_Exercise details:_ Please return every line of the records below that contains the word "import".

_Records shown:_

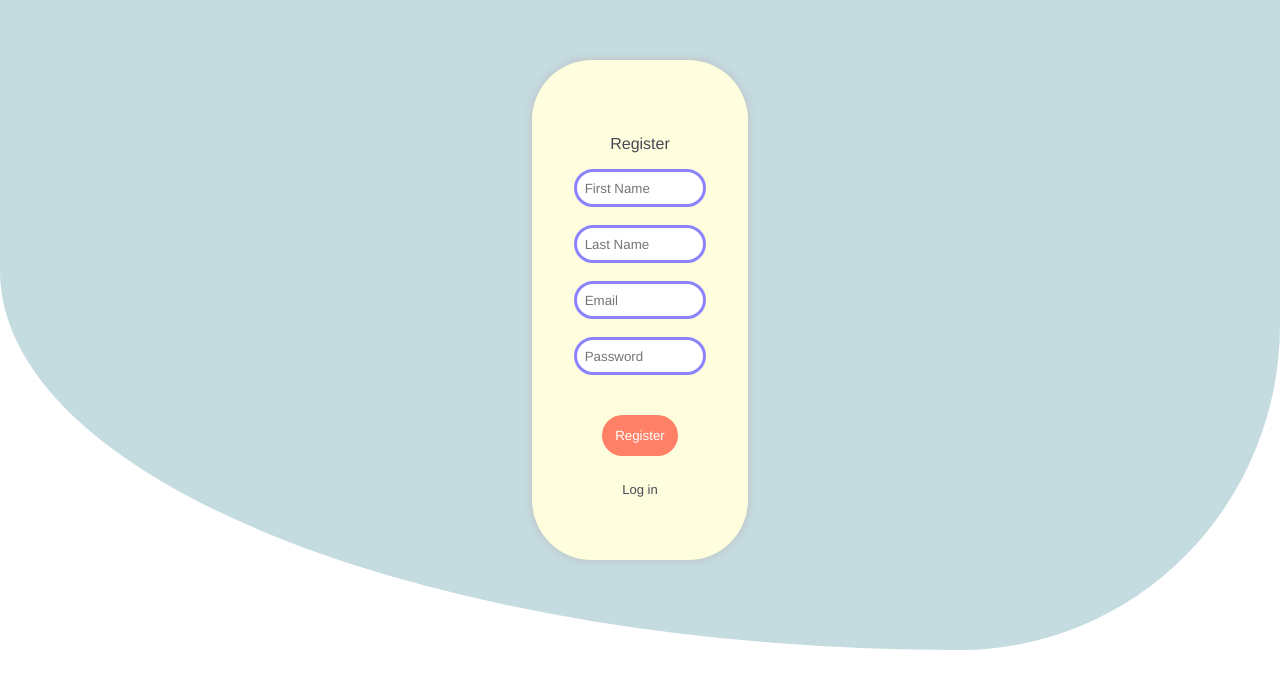
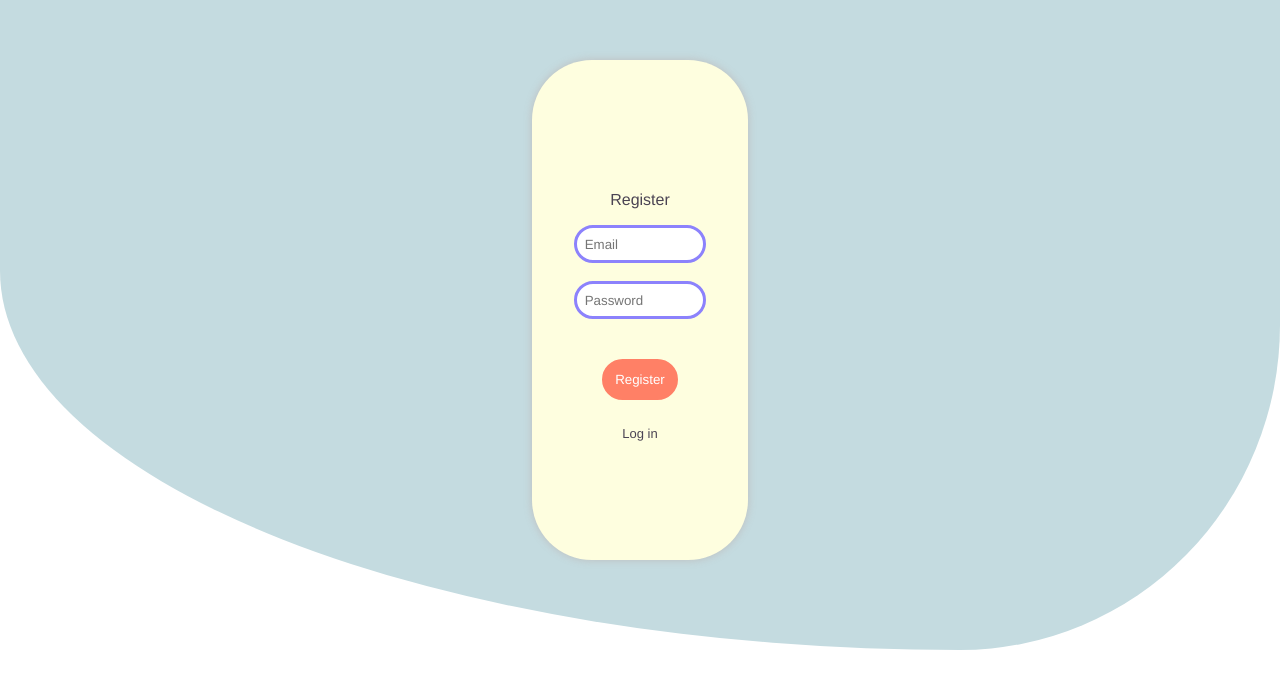
Before and after one commit to milad-heidari/react_authentication, a React (Create React App) app: page /register in a window 1280 px wide. Shown: the top 688 px of the page. Built offline with nearby package versions, Linux system fonts and the light colour scheme.

Commit message:
delete firstName and lastName input from register form and import Link for LoginLayout

```diff
--- a/src/Authentication/Login/LoginLayout.js
+++ b/src/Authentication/Login/LoginLayout.js
@@ -2,6 +2,7 @@ import React from "react";
 import { useFormik } from "formik";
 import * as Yup from "yup";
 import "./login.css";
+import { Link } from "react-router-dom";
 function LoginLayout() {
   const formik = useFormik({
     initialValues: {
@@ -67,12 +68,12 @@ function LoginLayout() {
           </div>
         </form>
         <div className="resetPasswordAndRegisterContainer">
-          <a className="resetPassword_Link" href="/">
+          {/* <a className="resetPassword_Link" href="/">
             Reset password
-          </a>
-          <a className="register_Link" href="/register">
+          </a> */}
+          <Link className="register_Link" to="/register">
             Register
-          </a>
+          </Link>
         </div>
       </div>
     </div>
--- a/src/Authentication/Register/RegisterLayout.js
+++ b/src/Authentication/Register/RegisterLayout.js
@@ -2,22 +2,23 @@ import React from "react";
 import { useFormik } from "formik";
 import * as Yup from "yup";
 import "./register.css";
+import { Link } from "react-router-dom";
 
 function RegisterLayout() {
   const formik = useFormik({
     initialValues: {
-      firstName: "",
-      lastName: "",
+      // firstName: "",
+      // lastName: "",
       email: "",
       password: "",
     },
     validationSchema: Yup.object({
-      firstName: Yup.string().required("required"),
-      lastName: Yup.string().required("required"),
+      // firstName: Yup.string().required("required"),
+      // lastName: Yup.string().required("required"),
       email: Yup.string().email("invalid email address").required("required"),
       password: Yup.string()
         .required("required")
-        .min(8, "Password is too short - should be 8 chars minimum.")
+        .min(6, "Password is too short - should be 8 chars minimum.")
         .matches(/[a-zA-Z]/, "Password can only contain Latin letters."),
     }),
     onSubmit: (values) => {
@@ -30,7 +31,7 @@ function RegisterLayout() {
       <div className="register-box">
         <p>Register</p>
         <form onSubmit={formik.handleSubmit} className="register-form">
-          <div>
+          {/* <div>
             <div className="register-form__input_container">
               <input
                 className="register-form__input"
@@ -47,9 +48,9 @@ function RegisterLayout() {
                 </div>
               ) : null}
             </div>
-          </div>
-          <br />
-          <div>
+          </div> */}
+          {/* <br /> */}
+          {/* <div>
             <div className="register-form__input_container">
               <input
                 className="register-form__input"
@@ -66,9 +67,9 @@ function RegisterLayout() {
                 </div>
               ) : null}
             </div>
-          </div>
+          </div> */}
 
-          <br />
+          {/* <br /> */}
           <div>
             <div className="register-form__input_container">
               <input
@@ -121,9 +122,9 @@ function RegisterLayout() {
           </div>
         </form>
         <div className="loginLinkContainer">
-          <a className="login_Link" href="/login">
+          <Link className="login_Link" to="/login">
             Log in
-          </a>
+          </Link>
         </div>
       </div>
     </div>
```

_Reply to the task:_
delete firstName and lastName input from register form and import Link for LoginLayout
@@ -2,6 +2,7 @@ import React from "react";
 import { useFormik } from "formik";
 import * as Yup from "yup";
 import "./login.css";
+import { Link } from "react-router-dom";
@@ -2,22 +2,23 @@ import React from "react";
 import { useFormik } from "formik";
 import * as Yup from "yup";
 import "./register.css";
+import { Link } from "react-router-dom";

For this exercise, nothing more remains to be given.